    In your article you do mention the benefit of downsampling with these cameras as providing pleasing results compared to the current crop of prosumer SD cameras… but if SD is the endgame, is there any benefit to record HDV and downsample HDV recording to SD as opposed to just recording SD (DVCam) in the first place?

    The MPeg2 compression with negative artifacting on motion and risk of drop out appears a definite downside, but “future proofing” for HD seems tempting. I’d be planning to use the PDVM pro cassettes…

    Have you had any thoughts or experience on this?

    Justin Keen

  14. The oversampling for SD (by shooting HD) would have the same compression restrictions as in HD although the artifacting would be greatly reduced by being scaled down: artifacts are scaled down as well. The worst artifacting I’ve seen is a slight softening of the image, so that would sharpen up again.

    Oversampling will always give a better result than minimal sampling, other things being equal.


  15. I realize this is an old article. Is there a reason to use a proprietary program? I think I “get” what you are trying to do with Pro Apps Hub but I also don’t think it’s worth building a special browser to do it when a well designed secure server plus a non-proprietary secure browser can do the trick and allow the collaboration that I think you are shooting for.

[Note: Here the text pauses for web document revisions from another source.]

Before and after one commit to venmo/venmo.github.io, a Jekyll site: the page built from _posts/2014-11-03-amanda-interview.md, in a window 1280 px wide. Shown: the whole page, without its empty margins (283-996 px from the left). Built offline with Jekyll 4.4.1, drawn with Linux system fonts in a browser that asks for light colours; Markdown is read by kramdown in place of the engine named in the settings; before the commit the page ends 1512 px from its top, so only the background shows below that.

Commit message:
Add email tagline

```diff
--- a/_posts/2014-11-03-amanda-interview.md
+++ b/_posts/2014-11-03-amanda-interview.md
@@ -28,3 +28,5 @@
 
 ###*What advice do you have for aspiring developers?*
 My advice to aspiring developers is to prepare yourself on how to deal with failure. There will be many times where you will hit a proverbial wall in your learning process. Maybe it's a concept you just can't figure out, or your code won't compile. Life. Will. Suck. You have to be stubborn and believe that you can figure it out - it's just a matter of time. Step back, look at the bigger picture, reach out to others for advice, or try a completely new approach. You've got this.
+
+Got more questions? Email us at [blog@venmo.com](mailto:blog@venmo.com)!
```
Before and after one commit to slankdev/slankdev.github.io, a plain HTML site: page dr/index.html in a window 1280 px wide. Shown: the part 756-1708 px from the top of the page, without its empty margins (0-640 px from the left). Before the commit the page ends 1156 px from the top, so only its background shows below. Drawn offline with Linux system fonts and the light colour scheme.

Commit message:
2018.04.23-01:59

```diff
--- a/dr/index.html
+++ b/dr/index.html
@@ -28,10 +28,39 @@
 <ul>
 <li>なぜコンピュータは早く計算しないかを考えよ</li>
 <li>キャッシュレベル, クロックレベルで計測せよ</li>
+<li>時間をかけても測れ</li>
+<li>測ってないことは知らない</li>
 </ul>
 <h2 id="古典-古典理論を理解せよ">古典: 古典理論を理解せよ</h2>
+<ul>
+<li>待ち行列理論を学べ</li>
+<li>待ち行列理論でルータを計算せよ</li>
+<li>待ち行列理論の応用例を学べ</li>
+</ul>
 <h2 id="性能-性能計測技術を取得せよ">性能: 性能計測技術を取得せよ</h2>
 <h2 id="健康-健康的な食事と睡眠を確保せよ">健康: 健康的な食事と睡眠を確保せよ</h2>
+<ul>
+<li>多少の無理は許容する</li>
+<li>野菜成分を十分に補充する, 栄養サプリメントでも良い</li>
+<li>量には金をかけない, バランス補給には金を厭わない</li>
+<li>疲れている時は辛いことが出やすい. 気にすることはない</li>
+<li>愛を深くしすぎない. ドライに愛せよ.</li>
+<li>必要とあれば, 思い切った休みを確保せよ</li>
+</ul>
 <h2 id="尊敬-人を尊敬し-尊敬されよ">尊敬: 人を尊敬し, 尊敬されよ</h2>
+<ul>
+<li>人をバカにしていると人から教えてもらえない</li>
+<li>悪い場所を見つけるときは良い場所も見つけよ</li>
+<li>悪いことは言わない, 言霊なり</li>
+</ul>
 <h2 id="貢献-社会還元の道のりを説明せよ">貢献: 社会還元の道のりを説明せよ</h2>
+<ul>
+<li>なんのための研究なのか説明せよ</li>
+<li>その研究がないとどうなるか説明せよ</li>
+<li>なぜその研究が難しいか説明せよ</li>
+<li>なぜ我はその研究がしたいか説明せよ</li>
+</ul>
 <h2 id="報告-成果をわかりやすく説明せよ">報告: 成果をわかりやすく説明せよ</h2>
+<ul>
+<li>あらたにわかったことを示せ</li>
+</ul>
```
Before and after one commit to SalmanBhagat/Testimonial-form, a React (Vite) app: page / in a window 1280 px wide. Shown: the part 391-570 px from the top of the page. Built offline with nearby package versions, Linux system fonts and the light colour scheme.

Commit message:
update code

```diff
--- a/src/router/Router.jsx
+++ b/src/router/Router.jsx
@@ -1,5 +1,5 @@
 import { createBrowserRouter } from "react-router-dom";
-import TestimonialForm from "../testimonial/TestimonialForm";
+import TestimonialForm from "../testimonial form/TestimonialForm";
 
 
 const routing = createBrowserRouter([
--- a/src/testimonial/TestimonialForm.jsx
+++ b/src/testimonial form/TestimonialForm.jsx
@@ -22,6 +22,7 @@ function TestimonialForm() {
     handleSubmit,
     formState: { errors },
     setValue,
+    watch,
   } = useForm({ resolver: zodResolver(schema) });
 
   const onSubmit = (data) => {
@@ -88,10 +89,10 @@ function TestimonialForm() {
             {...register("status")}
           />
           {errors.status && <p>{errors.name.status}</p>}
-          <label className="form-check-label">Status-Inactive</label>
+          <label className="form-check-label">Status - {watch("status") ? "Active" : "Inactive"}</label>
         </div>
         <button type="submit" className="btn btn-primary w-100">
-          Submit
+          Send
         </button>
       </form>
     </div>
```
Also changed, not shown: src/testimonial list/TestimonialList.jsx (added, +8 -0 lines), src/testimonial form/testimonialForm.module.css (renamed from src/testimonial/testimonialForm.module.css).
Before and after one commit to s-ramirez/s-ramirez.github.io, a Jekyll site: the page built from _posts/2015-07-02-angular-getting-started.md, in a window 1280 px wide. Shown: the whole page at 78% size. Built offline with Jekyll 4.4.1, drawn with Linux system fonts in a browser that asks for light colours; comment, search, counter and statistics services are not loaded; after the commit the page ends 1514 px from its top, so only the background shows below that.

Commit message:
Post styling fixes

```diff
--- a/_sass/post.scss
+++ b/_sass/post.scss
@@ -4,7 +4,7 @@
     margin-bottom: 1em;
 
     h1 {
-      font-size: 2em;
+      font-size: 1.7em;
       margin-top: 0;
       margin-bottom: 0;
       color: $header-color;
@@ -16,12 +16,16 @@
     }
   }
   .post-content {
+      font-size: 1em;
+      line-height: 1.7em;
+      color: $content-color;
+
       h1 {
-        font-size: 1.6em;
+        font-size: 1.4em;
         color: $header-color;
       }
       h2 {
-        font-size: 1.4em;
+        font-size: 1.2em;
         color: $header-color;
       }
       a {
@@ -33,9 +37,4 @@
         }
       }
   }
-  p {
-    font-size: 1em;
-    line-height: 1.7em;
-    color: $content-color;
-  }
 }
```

    I tried to use PAH but what I get are blank white screens until I select items. I had to just select and copy the HDV article to TextEdit to read it.

  16. Unfortunately the Pro Apps Hub is not compatible with OS X 10.4.

    As for why it’s software – we simply cannot do what the Pro Apps Hub is doing in a browser. I wish we could, it would be simpler. A browser cannot manipulate files, build a database or deliver content through a floating window.



  17. OK. It’s just hard to see what it does when it doesn’t support my computer.

    Is Pro Apps Hub dead then, or do most people that use Apple’s Pro software staying behind anyway for other reasons? The reason I ask is that OS X 10.4 has been out for six months.

  18. Definitely not dead. Supporting it takes 2-3 hours a day of my time, so I sure hope it’s not dead (news, new tip every week day, constant adding to the articles and tutorials database). Most Pro Apps users would be thinking of going to 10.4 now (if they’re smart) as 10.4 is almost ready for professional use. 10.4.0, 10.4.1 and to a lesser degree 10.4.2 had serious problems for Pro Apps users.

    We’re dependent on a 3rd party plug-in for the Pro Apps Hub and the German developer has not yet released a 10.4 version. Not having a 10.4-compatible version is a serious problem for us, but until we remake as native OS X software, we have little choice. We are working feverishly to create an all-native OS X version but that’s a significant undertaking.

    Thanks for your interest.